:: Exercise prompt ::
Scan the records for lines holding "figure". Say how many there are and give nothing else.
_____
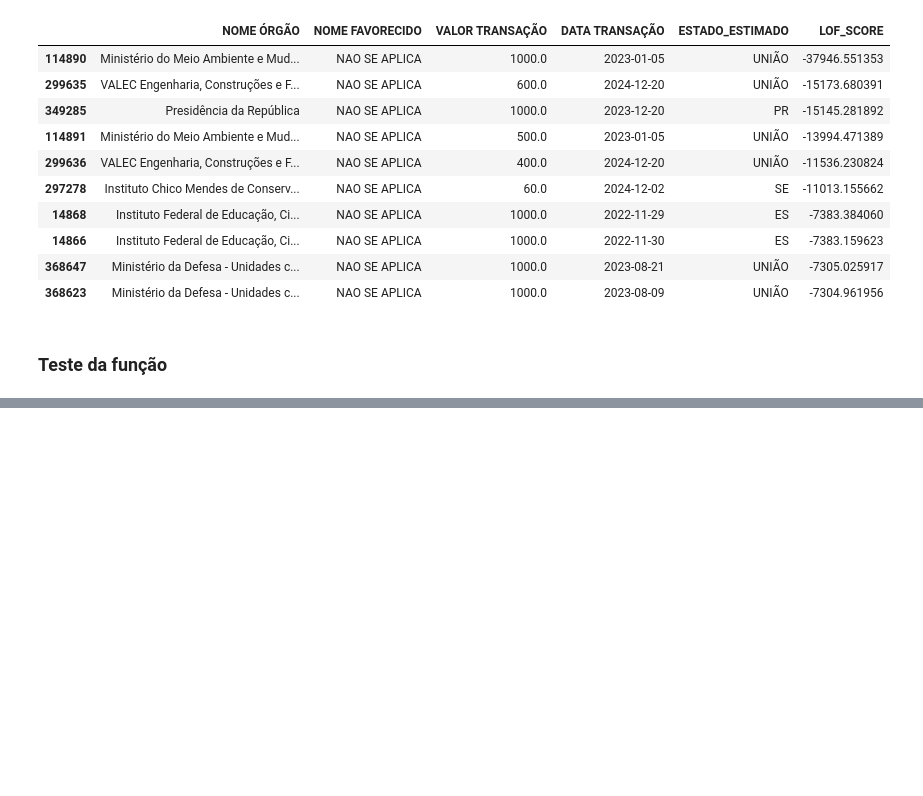
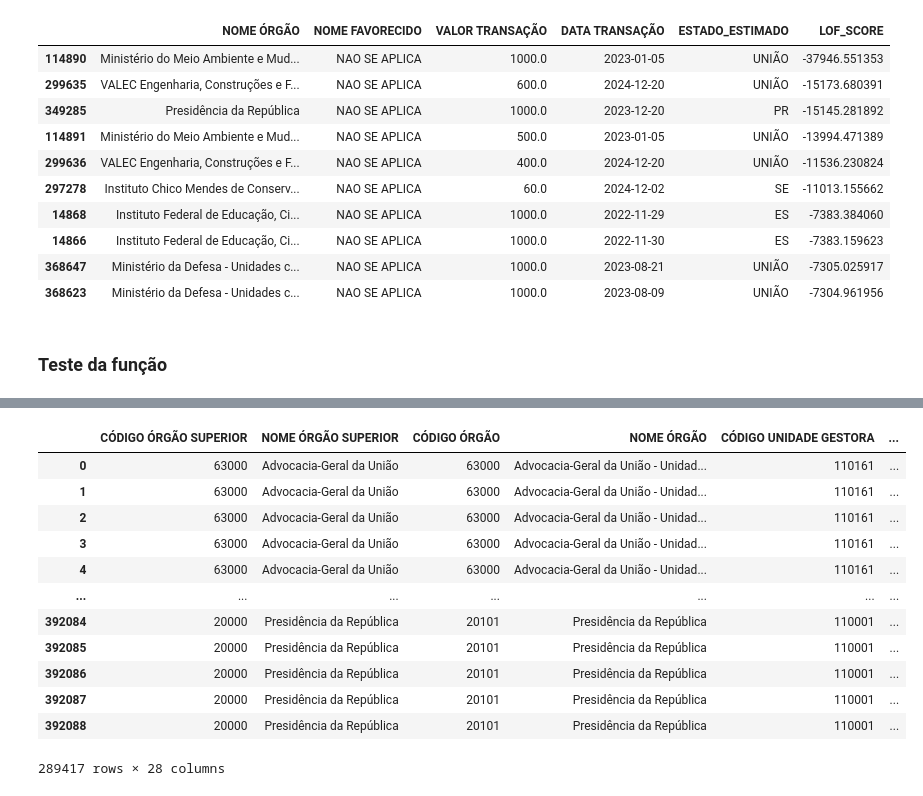
Before and after one commit to JSDA1102/Projeto-Jacurutu, a Jupyter notebook: notebooks/Baseline LOF.ipynb, the cells around one changed output, grey strips where cells are left out. Cells and saved outputs as stored; diff of their text form; code cells hidden in the pictures; blank space fills up the shorter version.

```diff
--- a/notebooks/Baseline LOF.ipynb
+++ b/notebooks/Baseline LOF.ipynb
@@ -105,2 +121,17 @@ top_anomalias.head(100)[cols_view]
 # %%
-df_lof = run_lof(df_clean)
+df_lof = run_lof_normal(df_clean)
+df_lof
+# %% [output]
+|  | CÓDIGO ÓRGÃO SUPERIOR | NOME ÓRGÃO SUPERIOR | CÓDIGO ÓRGÃO | NOME ÓRGÃO | CÓDIGO UNIDADE GESTORA | ... |
+| 0 | 63000 | Advocacia-Geral da União | 63000 | Advocacia-Geral da União - Unidad... | 110161 | ... |
+| 1 | 63000 | Advocacia-Geral da União | 63000 | Advocacia-Geral da União - Unidad... | 110161 | ... |
+| 2 | 63000 | Advocacia-Geral da União | 63000 | Advocacia-Geral da União - Unidad... | 110161 | ... |
+| 3 | 63000 | Advocacia-Geral da União | 63000 | Advocacia-Geral da União - Unidad... | 110161 | ... |
+| 4 | 63000 | Advocacia-Geral da União | 63000 | Advocacia-Geral da União - Unidad... | 110161 | ... |
+| ... | ... | ... | ... | ... | ... | ... |
+| 392084 | 20000 | Presidência da República | 20101 | Presidência da República | 110001 | ... |
+| 392085 | 20000 | Presidência da República | 20101 | Presidência da República | 110001 | ... |
+| 392086 | 20000 | Presidência da República | 20101 | Presidência da República | 110001 | ... |
+| 392087 | 20000 | Presidência da República | 20101 | Presidência da República | 110001 | ... |
+| 392088 | 20000 | Presidência da República | 20101 | Presidência da República | 110001 | ... |
+289417 rows × 28 columns
```
Also changed, not shown: parts of 3 cells of this notebook, 1 other file.
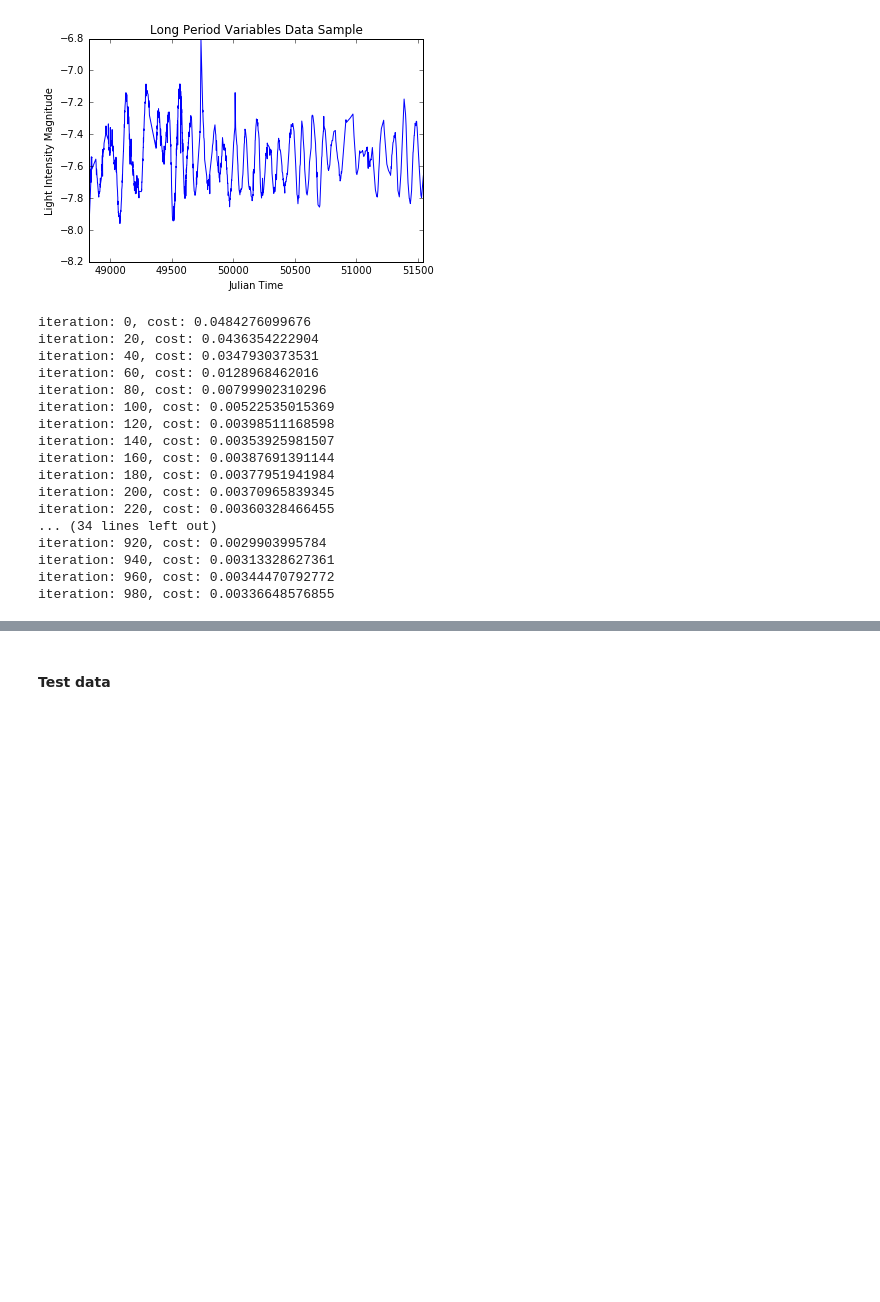
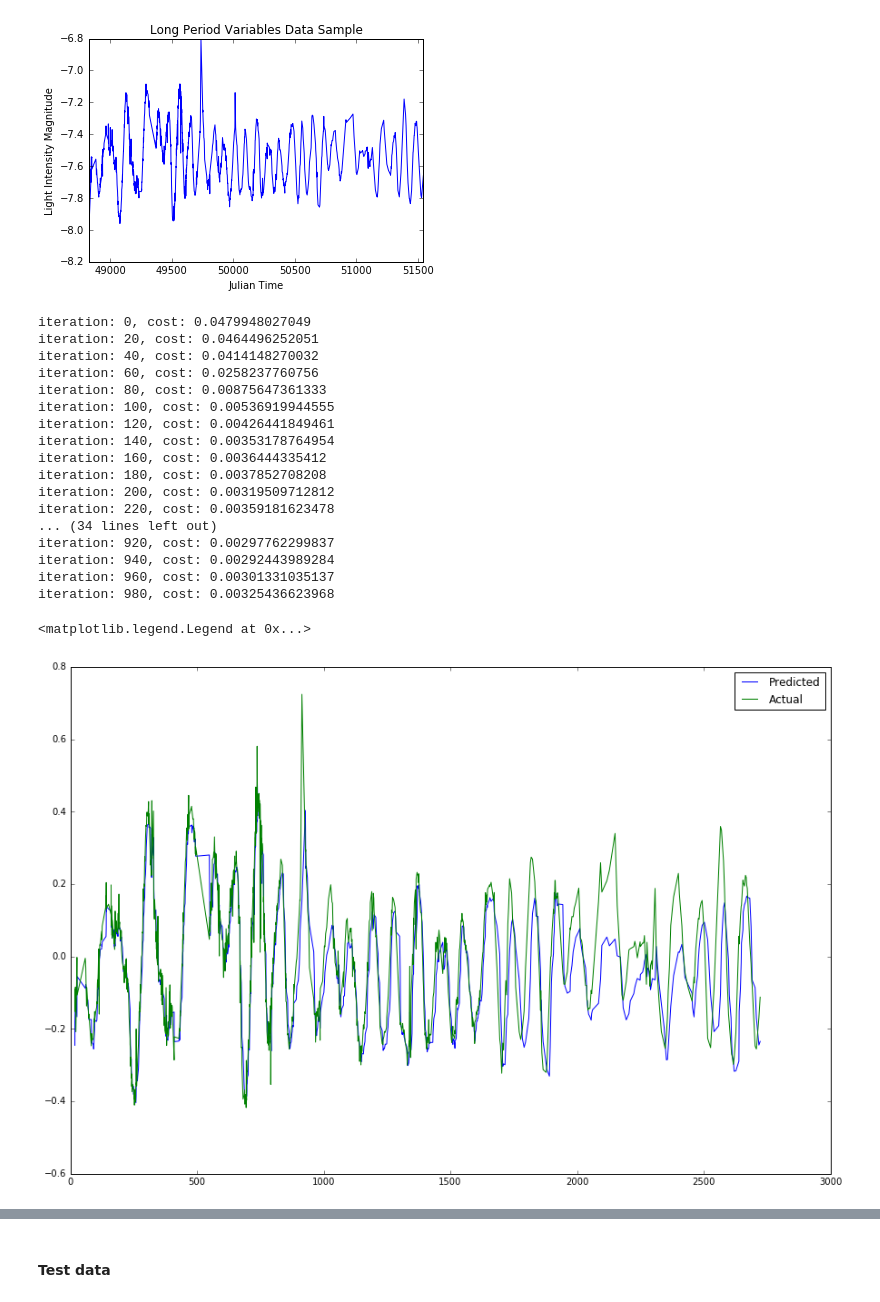
Before and after one commit to abhishekmalali/lstm_theano, a Jupyter notebook: test_basic.ipynb, the cells around one changed output, grey strips where cells are left out. Cells and saved outputs as stored; diff of their text form; code cells hidden in the pictures; blank space fills up the shorter version.

Commit message:
basic commit

```diff
--- a/test_basic.ipynb
+++ b/test_basic.ipynb
@@ -433,7 +433,7 @@ plt.ylabel('Light Intensity Magnitude')
 <matplotlib.text.Text at 0x...>
 [figure]
 # %%
-lstm_model = basicLSTM(4, num_cells=200)
+lstm_model = basicLSTM(4, num_cells=50)
 # %%
 n_iterations = 1000
 for i in range(n_iterations):
@@ -445,25 +445,33 @@ for i in range(n_iterations):
     if i%20 == 0:
         print "iteration: %s, cost: %s" % (i, float(r_cost[0]))
 # %% [output]
-iteration: 0, cost: 0.0484276099676
-iteration: 20, cost: 0.0436354222904
-iteration: 40, cost: 0.0347930373531
-iteration: 60, cost: 0.0128968462016
-iteration: 80, cost: 0.00799902310296
-iteration: 100, cost: 0.00522535015369
-iteration: 120, cost: 0.00398511168598
-iteration: 140, cost: 0.00353925981507
-iteration: 160, cost: 0.00387691391144
-iteration: 180, cost: 0.00377951941984
-iteration: 200, cost: 0.00370965839345
-iteration: 220, cost: 0.00360328466455
+iteration: 0, cost: 0.0479948027049
+iteration: 20, cost: 0.0464496252051
+iteration: 40, cost: 0.0414148270032
+iteration: 60, cost: 0.0258237760756
+iteration: 80, cost: 0.00875647361333
+iteration: 100, cost: 0.00536919944555
+iteration: 120, cost: 0.00426441849461
+iteration: 140, cost: 0.00353178764954
+iteration: 160, cost: 0.0036444335412
+iteration: 180, cost: 0.0037852708208
+iteration: 200, cost: 0.00319509712812
+iteration: 220, cost: 0.00359181623478
 ... (34 lines left out)
-iteration: 920, cost: 0.0029903995784
-iteration: 940, cost: 0.00313328627361
-iteration: 960, cost: 0.00344470792772
-iteration: 980, cost: 0.00336648576855
+iteration: 920, cost: 0.00297762299837
+iteration: 940, cost: 0.00292443989284
+iteration: 960, cost: 0.00301331035137
+iteration: 980, cost: 0.00325436623968
 # %%
 data_mat, resp_mat, time_vec, data_mean = acc_vel_irregular_dataset(data_df)
+# %%
+plt.figure(figsize=(15,10))
+plt.plot(time_vec, lstm_model.predict(data_mat)[0], label='Predicted')
+plt.plot(time_vec, resp_mat, label='Actual')
+plt.legend()
+# %% [output]
+<matplotlib.legend.Legend at 0x...>
+[figure, added]
 # %%
 plt.figure(figsize=(15,10))
 plt.plot(time_vec, lstm_model.predict(data_mat)[0], label='Predicted')
```
Also changed, not shown: parts of 5 cells of this notebook, 1 other file.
_____
:: Output of the task ::
4